Emily Kenney is a sophomore studying Biomedical Engineering at Washington University in St. Louis. “I applied to be a Young Catholic Scholar, because I earnestly seek to both discuss and discover the connections between faith and science.” During her freshman year at Wash U, she was challenged by friends and acquaintances who discussed their questions about faith – about Bible quotes that they didn’t understand and about disagreements between religion and their education in science. She strongly desire to educate herself as well as help individuals find peace between the two areas in their life and learn how science and faith can intertwine and support one another. In addition to the CSC, she is Internal Vice President of the Sophomore Honor Society (Lambda Sigma), Course Assistant for the Freshman Engineering Seminar (EN120), and MERIT (Medical Equipment Restorers In Training) through Engineering World Health. She enjoys smiling, dancing, ice cream, singing, community service, laughing, tennis, and spending time with friends and family! She has already benefited immensely from the opportunity of being a Young Catholic Scholar, and hopes to share her discussions with others in the CSC community.
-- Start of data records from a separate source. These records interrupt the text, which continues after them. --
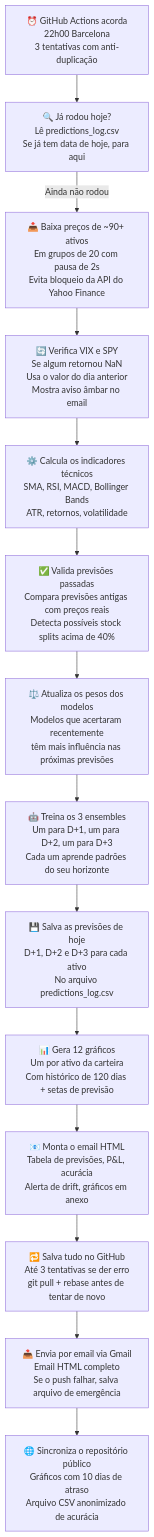
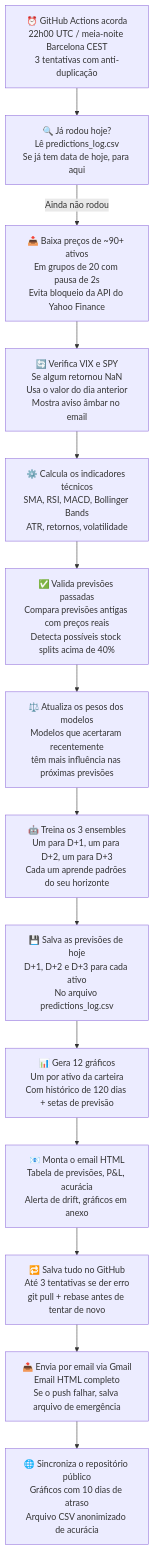
The first of 2 diagrams in README_educativo.md (srxkatsumi/smart-wallet-ml), drawn with Mermaid before and after one commit. The commit also changed other lines of this file and 2 other files, not shown here.

Commit message:
docs: sincronizar horário (22h UTC), tabela 13 famílias e roadmap nos READMEs

````diff
--- a/README_educativo.md
+++ b/README_educativo.md
@@ -30,16 +30,16 @@
 ```mermaid
 flowchart TD
-    A["⏰ GitHub Actions acorda\n22h00 Barcelona\n3 tentativas com anti-duplicação"] --> B["🔍 Já rodou hoje?\nLê predictions_log.csv\nSe já tem data de hoje, para aqui"]
+    A["⏰ GitHub Actions acorda\n22h00 UTC / meia-noite Barcelona CEST\n3 tentativas com anti-duplicação"] --> B["🔍 Já rodou hoje?\nLê predictions_log.csv\nSe já tem data de hoje, para aqui"]
     B -->|Ainda não rodou| C["📥 Baixa preços de ~90+ ativos\nEm grupos de 20 com pausa de 2s\nEvita bloqueio da API do Yahoo Finance"]
     C --> D["🔄 Verifica VIX e SPY\nSe algum retornou NaN\nUsa o valor do dia anterior\nMostra aviso âmbar no email"]
     D --> E["⚙️ Calcula os indicadores técnicos\nSMA, RSI, MACD, Bollinger Bands\nATR, retornos, volatilidade"]
     E --> F["✅ Valida previsões passadas\nCompara previsões antigas com preços reais\nDetecta possíveis stock splits acima de 40%"]
     F --> G["⚖️ Atualiza os pesos dos modelos\nModelos que acertaram recentemente\ntêm mais influência nas próximas previsões"]
     G --> H["🤖 Treina os 3 ensembles\nUm para D+1, um para D+2, um para D+3\nCada um aprende padrões do seu horizonte"]
     H --> I["💾 Salva as previsões de hoje\nD+1, D+2 e D+3 para cada ativo\nNo arquivo predictions_log.csv"]
     I --> J["📊 Gera 12 gráficos\nUm por ativo da carteira\nCom histórico de 120 dias + setas de previsão"]
     J --> K["📧 Monta o email HTML\nTabela de previsões, P&L, acurácia\nAlerta de drift, gráficos em anexo"]
     K --> L["🔁 Salva tudo no GitHub\nAté 3 tentativas se der erro\ngit pull + rebase antes de tentar de novo"]
     L --> M["📤 Envia por email via Gmail\nEmail HTML completo\nSe o push falhar, salva arquivo de emergência"]
     M --> N["🌐 Sincroniza o repositório público\nGráficos com 10 dias de atraso\nArquivo CSV anonimizado de acurácia"]
 ```
````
2011-2012 Young Catholic Scholars
David Bundy is a fourth year PhD student in the Biomedical Engineering Department at Washington University and has been a member of the CSC community since he came to Washington University in 2008. His research is focused on understanding how the brain controls movements so those brain signals can be used to develop novel neuroprosthetic devices for patients suffering from motor impairments such as stroke, spinal cord injury, or ALS, and he hopes to one day run his own research lab as a professor. When not working in the lab or reading, David enjoys running, playing the guitar, or hanging out with his amazing wife Elizabeth.
Joe McDonald is a sophomore studying Biomedical Engineering with a Minor in Health Care Management. On campus, he is a member of Sigma Nu and is a member of both the Ultimate Frisbee and Triathlon Club teams. Also, he plays drum set for CSC services. He started playing drums at mass in high school at Chaminade College Preparatory here in St. Louis, Missouri. It was there that his biology teacher first introduced him to the tough questions regarding the Church and science. He is very excited to be a part of this program, and is looking forward to the overall experience.
Below is a list of books that the Young Catholic Scholars, or others interested in the intersection of Faith and Science have recommended to the community. Many of these can be found in the CSC Library.
Christ in Evolution by Ilia Delio
The Emergent Christ by Ilia Delio
The Sacred Depths of Nature by Ursula Goodenough
A Window to the Divine by Zachary Hayes
If you would like more information on the Science and Faith Program, or the Young Catholic Scholars program in general, please contact a member of our staff, (314-935-9191 or this page), who will forward your inquiry or comment as needed. Thank you.